──────── Records shown ────────
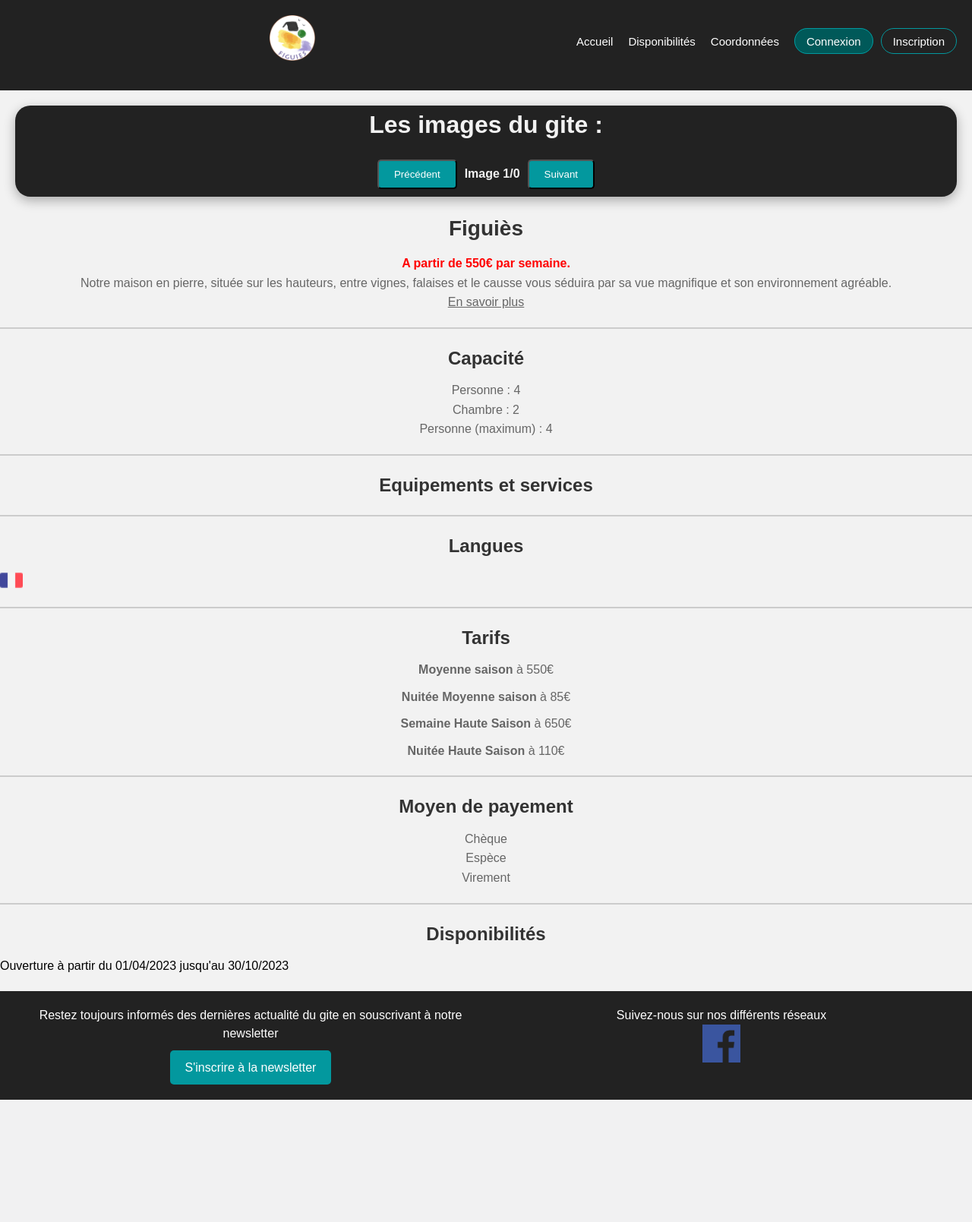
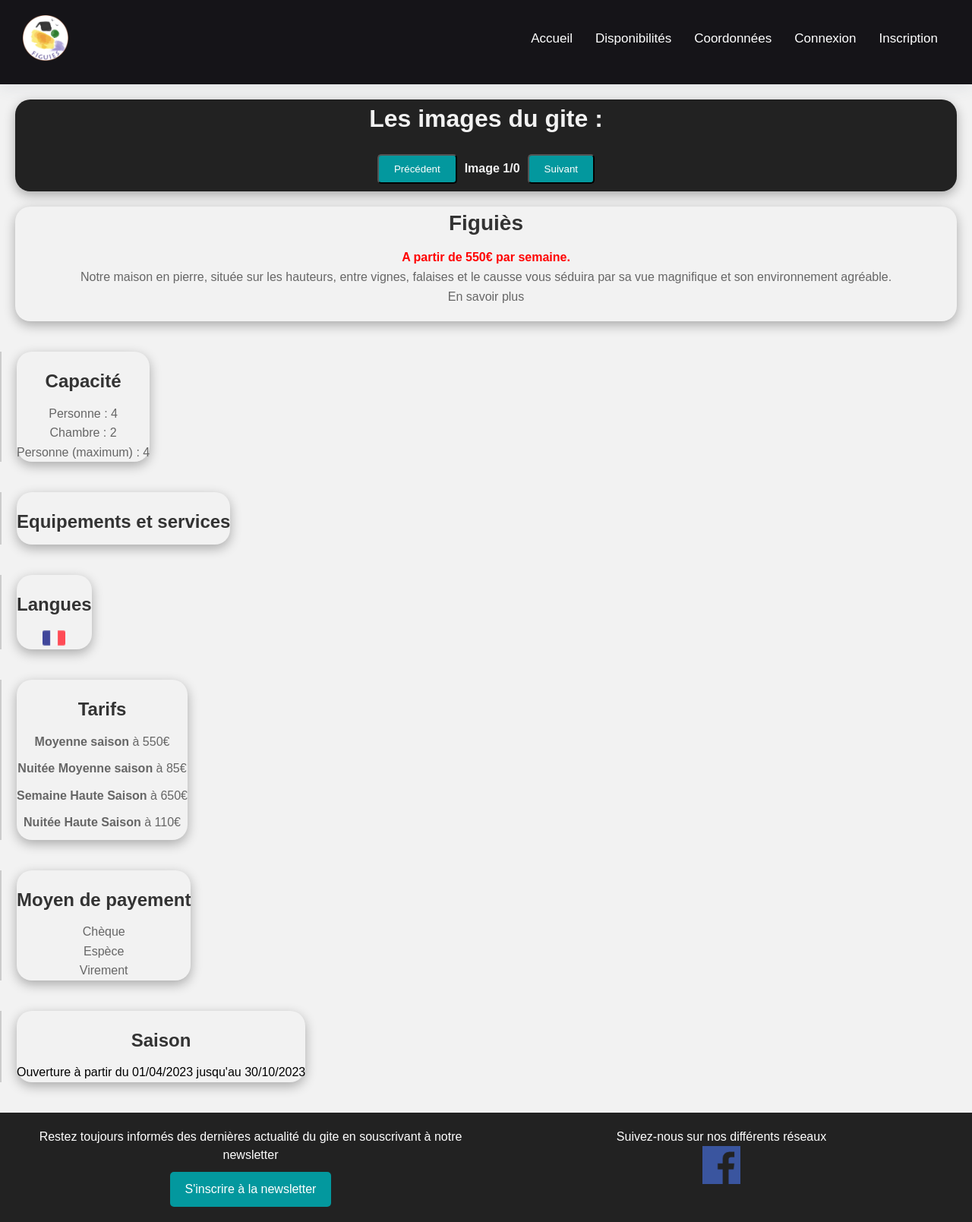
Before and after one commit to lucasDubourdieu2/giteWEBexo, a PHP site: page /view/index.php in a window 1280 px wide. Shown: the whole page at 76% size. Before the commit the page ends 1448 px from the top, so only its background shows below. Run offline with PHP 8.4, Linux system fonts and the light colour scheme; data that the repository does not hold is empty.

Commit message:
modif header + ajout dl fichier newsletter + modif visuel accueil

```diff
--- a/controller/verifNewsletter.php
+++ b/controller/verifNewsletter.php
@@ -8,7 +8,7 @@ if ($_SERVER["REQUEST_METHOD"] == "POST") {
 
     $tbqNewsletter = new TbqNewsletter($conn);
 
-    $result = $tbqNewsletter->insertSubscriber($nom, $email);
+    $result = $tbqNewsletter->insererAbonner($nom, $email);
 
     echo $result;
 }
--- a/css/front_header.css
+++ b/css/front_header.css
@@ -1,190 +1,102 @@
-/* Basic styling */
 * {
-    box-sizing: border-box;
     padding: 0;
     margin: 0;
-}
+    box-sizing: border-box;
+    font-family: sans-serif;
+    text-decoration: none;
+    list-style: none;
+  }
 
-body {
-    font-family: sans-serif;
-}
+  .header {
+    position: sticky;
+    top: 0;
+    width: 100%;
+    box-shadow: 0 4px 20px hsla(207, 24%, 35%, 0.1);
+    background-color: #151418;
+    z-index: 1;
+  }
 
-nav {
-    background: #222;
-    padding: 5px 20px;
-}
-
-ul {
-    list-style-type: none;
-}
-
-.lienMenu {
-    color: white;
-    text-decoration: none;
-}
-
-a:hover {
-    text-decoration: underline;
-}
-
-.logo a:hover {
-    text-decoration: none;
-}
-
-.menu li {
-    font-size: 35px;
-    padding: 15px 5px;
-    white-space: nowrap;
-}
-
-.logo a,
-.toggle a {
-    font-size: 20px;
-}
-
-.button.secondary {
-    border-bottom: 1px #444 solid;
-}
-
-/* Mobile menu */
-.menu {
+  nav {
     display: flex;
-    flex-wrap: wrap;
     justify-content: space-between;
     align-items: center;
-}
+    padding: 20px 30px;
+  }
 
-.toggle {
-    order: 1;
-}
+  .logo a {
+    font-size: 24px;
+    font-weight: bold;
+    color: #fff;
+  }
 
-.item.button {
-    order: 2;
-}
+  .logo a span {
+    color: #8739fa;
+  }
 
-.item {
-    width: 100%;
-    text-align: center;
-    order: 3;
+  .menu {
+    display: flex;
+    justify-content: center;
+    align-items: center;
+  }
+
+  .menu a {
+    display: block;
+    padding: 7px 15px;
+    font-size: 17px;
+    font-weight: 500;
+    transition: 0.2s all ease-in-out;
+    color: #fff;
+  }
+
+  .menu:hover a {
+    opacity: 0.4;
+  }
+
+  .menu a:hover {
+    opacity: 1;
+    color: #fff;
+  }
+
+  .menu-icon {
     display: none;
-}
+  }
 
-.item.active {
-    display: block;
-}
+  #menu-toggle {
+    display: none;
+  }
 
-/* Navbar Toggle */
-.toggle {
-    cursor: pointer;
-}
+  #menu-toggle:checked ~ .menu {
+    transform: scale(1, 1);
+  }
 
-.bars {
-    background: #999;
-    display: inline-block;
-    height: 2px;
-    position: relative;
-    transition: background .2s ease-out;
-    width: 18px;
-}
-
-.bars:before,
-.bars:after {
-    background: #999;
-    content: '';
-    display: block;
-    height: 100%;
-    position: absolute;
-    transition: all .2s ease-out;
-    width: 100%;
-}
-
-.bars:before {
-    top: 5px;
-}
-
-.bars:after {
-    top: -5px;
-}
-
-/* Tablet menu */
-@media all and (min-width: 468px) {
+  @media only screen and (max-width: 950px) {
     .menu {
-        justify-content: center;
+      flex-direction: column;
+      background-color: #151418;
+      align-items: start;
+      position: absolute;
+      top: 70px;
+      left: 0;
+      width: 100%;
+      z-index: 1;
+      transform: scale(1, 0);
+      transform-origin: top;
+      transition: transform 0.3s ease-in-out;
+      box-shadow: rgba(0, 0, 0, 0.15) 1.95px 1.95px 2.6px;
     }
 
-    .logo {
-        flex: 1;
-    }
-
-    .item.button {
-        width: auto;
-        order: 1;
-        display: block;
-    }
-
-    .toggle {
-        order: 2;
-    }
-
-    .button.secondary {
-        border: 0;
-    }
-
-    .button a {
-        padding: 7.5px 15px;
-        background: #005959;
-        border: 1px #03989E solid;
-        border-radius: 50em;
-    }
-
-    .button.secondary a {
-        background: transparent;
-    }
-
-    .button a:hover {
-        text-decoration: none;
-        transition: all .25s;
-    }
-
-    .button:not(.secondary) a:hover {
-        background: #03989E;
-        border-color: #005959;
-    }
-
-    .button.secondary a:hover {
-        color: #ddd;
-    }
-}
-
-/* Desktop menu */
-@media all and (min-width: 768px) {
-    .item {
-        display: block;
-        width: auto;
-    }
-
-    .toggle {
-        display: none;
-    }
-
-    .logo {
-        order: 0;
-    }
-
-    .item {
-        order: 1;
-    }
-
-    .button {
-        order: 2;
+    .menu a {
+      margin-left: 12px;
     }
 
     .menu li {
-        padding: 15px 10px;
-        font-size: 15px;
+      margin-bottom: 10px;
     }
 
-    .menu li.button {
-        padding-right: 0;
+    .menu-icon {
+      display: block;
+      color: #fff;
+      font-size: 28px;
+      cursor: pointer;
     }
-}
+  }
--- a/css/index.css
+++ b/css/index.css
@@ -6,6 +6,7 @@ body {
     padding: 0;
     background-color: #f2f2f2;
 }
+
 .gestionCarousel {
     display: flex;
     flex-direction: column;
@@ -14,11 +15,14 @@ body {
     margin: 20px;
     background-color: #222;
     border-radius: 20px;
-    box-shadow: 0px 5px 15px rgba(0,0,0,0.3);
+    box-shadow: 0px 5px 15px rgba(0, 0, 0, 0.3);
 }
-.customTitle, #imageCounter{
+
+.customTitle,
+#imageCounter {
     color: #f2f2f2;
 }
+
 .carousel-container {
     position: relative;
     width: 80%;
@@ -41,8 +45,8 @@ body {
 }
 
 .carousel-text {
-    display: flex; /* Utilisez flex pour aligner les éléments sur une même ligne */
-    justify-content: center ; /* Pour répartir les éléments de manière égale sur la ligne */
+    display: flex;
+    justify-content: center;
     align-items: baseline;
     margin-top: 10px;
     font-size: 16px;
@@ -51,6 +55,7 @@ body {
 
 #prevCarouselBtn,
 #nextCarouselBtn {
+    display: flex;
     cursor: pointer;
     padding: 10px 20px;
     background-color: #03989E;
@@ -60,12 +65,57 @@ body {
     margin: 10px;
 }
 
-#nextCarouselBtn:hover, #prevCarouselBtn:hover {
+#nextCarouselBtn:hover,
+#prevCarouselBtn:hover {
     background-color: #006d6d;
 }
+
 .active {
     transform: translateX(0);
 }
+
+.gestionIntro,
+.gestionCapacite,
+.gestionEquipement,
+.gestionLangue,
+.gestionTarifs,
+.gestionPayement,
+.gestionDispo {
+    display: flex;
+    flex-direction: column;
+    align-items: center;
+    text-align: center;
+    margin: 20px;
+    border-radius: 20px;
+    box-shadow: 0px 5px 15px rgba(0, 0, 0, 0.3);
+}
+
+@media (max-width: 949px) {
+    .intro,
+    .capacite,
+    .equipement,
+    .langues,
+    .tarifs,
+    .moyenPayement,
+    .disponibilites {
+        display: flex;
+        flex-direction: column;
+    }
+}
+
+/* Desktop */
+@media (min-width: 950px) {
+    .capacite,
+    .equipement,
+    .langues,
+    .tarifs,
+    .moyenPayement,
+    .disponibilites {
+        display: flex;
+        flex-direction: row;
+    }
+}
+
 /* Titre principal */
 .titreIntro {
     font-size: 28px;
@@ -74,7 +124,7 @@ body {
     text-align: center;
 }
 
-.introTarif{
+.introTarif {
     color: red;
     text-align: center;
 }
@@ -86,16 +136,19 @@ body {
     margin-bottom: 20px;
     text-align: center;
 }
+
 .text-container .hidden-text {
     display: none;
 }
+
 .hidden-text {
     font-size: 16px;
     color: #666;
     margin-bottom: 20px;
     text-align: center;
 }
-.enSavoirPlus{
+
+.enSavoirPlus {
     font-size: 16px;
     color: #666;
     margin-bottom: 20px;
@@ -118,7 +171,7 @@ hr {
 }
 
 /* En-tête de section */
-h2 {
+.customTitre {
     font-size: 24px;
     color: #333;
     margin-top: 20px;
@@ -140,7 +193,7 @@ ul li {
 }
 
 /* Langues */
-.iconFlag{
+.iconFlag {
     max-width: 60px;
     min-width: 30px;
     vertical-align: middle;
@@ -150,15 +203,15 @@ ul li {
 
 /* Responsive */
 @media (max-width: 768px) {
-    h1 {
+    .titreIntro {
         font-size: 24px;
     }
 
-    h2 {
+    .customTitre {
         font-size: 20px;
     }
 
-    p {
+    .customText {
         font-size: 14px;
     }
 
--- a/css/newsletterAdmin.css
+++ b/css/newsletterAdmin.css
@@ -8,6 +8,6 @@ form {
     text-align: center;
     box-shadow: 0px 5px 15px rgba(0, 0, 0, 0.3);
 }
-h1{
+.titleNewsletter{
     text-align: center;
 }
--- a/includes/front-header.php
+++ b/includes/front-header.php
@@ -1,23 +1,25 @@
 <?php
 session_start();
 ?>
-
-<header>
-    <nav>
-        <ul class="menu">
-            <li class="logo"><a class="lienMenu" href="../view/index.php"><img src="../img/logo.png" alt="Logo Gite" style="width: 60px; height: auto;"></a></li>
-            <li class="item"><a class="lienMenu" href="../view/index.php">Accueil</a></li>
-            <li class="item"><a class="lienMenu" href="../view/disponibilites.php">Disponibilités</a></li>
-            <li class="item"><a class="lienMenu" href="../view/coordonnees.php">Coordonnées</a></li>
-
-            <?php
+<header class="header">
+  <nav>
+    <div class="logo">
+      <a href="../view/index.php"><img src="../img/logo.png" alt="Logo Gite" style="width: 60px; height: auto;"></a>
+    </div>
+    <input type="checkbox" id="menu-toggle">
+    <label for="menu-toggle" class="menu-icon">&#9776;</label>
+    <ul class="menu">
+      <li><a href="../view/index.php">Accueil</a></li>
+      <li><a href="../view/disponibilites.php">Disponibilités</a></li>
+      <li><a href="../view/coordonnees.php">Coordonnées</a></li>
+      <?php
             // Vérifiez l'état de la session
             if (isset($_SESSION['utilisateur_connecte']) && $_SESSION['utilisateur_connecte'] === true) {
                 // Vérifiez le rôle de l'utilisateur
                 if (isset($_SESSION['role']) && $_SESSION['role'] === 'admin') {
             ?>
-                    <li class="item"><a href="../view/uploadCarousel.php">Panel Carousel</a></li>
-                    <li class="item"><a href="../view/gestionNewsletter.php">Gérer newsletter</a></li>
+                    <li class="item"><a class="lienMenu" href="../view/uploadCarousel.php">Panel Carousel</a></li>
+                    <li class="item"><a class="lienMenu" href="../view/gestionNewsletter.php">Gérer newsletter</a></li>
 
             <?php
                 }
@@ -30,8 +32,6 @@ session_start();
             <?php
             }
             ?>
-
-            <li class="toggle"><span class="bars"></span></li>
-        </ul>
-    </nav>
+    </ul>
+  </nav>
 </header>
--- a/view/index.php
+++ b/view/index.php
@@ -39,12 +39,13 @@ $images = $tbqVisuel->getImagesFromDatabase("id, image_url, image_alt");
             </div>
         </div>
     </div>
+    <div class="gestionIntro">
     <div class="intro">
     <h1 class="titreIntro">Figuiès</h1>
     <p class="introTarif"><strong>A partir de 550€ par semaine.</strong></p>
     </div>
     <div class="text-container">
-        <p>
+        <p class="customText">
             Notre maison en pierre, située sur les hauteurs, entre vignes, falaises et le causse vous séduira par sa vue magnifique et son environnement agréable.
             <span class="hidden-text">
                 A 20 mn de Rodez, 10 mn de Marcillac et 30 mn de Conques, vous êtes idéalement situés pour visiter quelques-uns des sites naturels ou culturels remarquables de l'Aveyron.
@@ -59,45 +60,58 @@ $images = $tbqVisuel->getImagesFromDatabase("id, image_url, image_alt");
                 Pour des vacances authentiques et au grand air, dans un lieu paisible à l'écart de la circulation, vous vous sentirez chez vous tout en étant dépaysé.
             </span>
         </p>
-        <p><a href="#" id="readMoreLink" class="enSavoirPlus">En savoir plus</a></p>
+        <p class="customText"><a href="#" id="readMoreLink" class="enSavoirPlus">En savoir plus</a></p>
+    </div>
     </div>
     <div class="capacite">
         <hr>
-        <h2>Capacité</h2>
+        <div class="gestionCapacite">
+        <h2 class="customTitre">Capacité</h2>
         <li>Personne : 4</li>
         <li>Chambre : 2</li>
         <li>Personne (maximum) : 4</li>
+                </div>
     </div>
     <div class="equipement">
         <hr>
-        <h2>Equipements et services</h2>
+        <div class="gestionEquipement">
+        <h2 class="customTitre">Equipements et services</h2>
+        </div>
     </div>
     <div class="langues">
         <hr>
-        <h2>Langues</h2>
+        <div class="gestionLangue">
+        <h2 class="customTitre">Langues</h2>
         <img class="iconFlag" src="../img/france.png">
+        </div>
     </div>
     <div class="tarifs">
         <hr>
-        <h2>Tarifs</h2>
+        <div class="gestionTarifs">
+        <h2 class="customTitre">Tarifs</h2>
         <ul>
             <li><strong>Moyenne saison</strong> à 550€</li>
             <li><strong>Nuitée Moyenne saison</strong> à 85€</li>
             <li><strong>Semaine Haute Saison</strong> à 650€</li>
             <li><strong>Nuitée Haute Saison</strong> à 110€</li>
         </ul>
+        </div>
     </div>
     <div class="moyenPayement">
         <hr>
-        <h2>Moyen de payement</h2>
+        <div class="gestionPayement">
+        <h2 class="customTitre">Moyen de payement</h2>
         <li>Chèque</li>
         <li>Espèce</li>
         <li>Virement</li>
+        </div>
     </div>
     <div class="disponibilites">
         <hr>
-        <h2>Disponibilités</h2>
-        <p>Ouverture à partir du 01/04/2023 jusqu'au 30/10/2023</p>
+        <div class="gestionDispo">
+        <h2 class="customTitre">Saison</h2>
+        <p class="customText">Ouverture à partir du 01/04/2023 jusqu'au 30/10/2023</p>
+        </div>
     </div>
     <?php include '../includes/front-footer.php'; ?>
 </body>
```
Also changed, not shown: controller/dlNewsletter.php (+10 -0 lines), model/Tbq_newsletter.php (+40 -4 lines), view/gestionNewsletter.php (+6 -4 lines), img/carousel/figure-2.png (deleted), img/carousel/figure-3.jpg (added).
────────
**What you should do:** Could you find each line in the entries that contains the string "none" and copy it?

**Response:**
+    text-decoration: none;
+    list-style: none;
-    list-style-type: none;
-    text-decoration: none;
-    text-decoration: none;
     display: none;
+    display: none;
-        text-decoration: none;
-        display: none;
     display: none;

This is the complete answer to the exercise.